The "RFC" (request for comments process) is intended to provide a 
consistent and controlled path for new features to enter the language 
and standard libraries, so that all stakeholders can be confident about 
the direction the language is evolving in.

## When you need to follow this process

You need to follow this process if you intend to make "substantial" 
changes to the Rust distribution. What constitutes a "substantial" 
change is evolving based on community norms, but may include the following.

   - Any semantic or syntactic change to the language that is not a bugfix.
   - Changes to the interface between the compiler and libraries, 
including lang items and intrinsics.
   - Additions to `std`

Some changes do not require an RFC:

   - Rephrasing, reorganizing, refactoring, or otherwise "changing shape 
does not change meaning".
   - Additions that strictly improve objective, numerical quality 
criteria (warning removal, speedup, better platform coverage, more 
parallelism, trap more errors, etc.)
   - Additions only likely to be _noticed by_ other developers-of-rust, 
invisible to users-of-rust.

If you submit a pull request to implement a new feature without going 
through the RFC process, it may be closed with a polite request to 
submit an RFC first.

## What the process is

In short, to get a major feature added to Rust, one must first get the 
RFC merged into the RFC repo as a markdown file. At that point the RFC 
is 'active' and may be implemented with the goal of eventual inclusion 
into Rust.

* Fork the RFC repo http://github.com/rust-lang/rfcs
* Copy `0000-template.md` to `active/0000-my-feature.md` (where 
'my-feature' is descriptive. don't assign an RFC number yet).
* Fill in the RFC
* Submit a pull request. The pull request is the time to get review of 
the design from the larger community.
* Build consensus and integrate feedback. RFCs that have broad support 
are much more likely to make progress than those that don't receive any 
comments.
* Eventually, somebody on the [core team] will either accept the RFC by 
merging the pull request and assigning the RFC a number, at which point 
the RFC is 'active', or reject it by closing the pull request.

Once an RFC becomes active then authors may implement it and submit the 
feature as a pull request to the Rust repo. An 'active' is not a rubber 
stamp, and in particular still does not mean the feature will ultimately 
be merged; it does mean that in principle all the major stakeholders 
have agreed to the feature and are amenable to merging it.

Modifications to active RFC's can be done in followup PR's. An RFC that 
makes it through the entire process to implementation is considered 
'complete' and is moved to the 'complete' folder; an RFC that fails 
after becoming active is 'inactive' and moves to the 'inactive' folder.

### Help this is all too informal!

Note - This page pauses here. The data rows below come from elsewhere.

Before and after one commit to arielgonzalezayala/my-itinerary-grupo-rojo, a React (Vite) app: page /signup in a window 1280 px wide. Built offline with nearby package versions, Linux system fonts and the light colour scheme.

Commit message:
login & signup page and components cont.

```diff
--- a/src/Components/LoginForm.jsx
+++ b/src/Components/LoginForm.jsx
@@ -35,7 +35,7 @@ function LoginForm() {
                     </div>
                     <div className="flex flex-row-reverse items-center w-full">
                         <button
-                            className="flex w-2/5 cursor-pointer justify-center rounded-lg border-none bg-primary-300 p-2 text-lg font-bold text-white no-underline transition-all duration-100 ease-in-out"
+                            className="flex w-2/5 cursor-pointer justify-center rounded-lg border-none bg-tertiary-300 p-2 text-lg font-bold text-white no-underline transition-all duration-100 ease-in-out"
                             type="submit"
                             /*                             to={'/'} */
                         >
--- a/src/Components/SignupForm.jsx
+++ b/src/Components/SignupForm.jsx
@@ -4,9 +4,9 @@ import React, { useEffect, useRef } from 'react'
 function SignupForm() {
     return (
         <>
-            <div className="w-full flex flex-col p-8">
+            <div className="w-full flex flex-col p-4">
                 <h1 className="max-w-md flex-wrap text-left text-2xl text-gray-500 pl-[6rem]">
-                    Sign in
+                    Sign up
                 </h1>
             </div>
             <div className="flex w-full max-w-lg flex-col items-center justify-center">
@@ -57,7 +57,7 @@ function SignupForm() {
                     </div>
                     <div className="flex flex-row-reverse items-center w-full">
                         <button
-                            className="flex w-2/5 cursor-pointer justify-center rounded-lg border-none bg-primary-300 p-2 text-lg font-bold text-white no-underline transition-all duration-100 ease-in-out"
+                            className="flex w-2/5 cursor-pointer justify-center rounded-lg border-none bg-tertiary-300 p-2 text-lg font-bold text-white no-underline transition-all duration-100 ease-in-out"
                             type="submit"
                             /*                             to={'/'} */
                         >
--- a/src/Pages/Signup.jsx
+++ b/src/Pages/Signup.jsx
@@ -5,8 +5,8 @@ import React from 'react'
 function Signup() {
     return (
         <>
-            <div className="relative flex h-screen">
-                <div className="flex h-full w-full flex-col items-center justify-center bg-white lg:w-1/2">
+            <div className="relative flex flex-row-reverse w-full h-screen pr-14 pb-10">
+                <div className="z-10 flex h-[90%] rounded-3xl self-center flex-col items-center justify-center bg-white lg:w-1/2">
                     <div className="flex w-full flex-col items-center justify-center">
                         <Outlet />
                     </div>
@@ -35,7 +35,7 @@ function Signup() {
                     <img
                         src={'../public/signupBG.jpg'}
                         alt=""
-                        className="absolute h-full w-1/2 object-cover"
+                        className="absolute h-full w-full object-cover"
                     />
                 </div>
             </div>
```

The process is intended to be as lightweight as reasonable for the 
present circumstances. As usual, we are trying to let the process be 
driven by consensus and community norms, not impose more structure than 
necessary.

[core team]: https://github.com/mozilla/rust/wiki/Note-core-team


More information about the Rust-dev mailing list